▶ _Problem details_
Identify the lines in the data below that contain "cells" and give only how many there are.

▶ _Raw data_
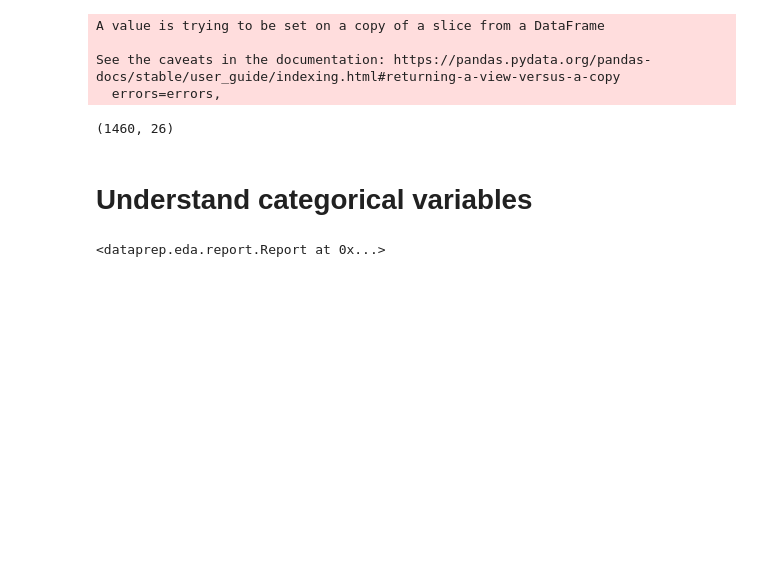
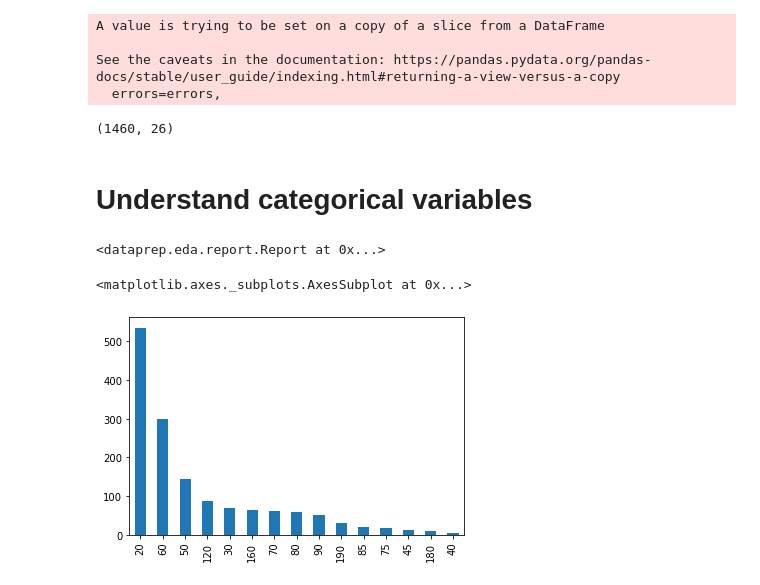
Before and after one commit to janvionl/housePricesPredictionKaggle, a Jupyter notebook: house_PricesPrediction.ipynb, the cells around one changed output. Cells and saved outputs as stored; diff of their text form; code cells hidden in the pictures; blank space fills up the shorter version.

```diff
--- a/house_PricesPrediction.ipynb
+++ b/house_PricesPrediction.ipynb
@@ -15,10 +19,10 @@ pd.set_option('display.max_column', 85)
 # Data loading
 # %%
 # Train dataset
-train_df = pd.read_csv("train.csv")
+train_df = pd.read_csv("house-prices-train.csv")
 
 # Test dataset
-test_df = pd.read_csv("test.csv")
+test_df = pd.read_csv("house-prices-test.csv")
 # %% [markdown]
 # Visualize Data
 # %%
@@ -193,3 +201,8 @@ See the caveats in the documentation: https://pandas.pydata.org/pandas-docs/stab
 plot(train_df_categorical.drop(["MSSubClass", "OverallQual", "OverallCond"], axis = 1))
 # %% [output]
 <dataprep.eda.report.Report at 0x...>
+# %%
+train_df_categorical["MSSubClass"].value_counts().plot(kind = "bar")
+# %% [output]
+<matplotlib.axes._subplots.AxesSubplot at 0x...>
+[figure, added]
```
Also changed, not shown: parts of 129 cells of this notebook, 2 other files.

▶ _Finished exercise_
2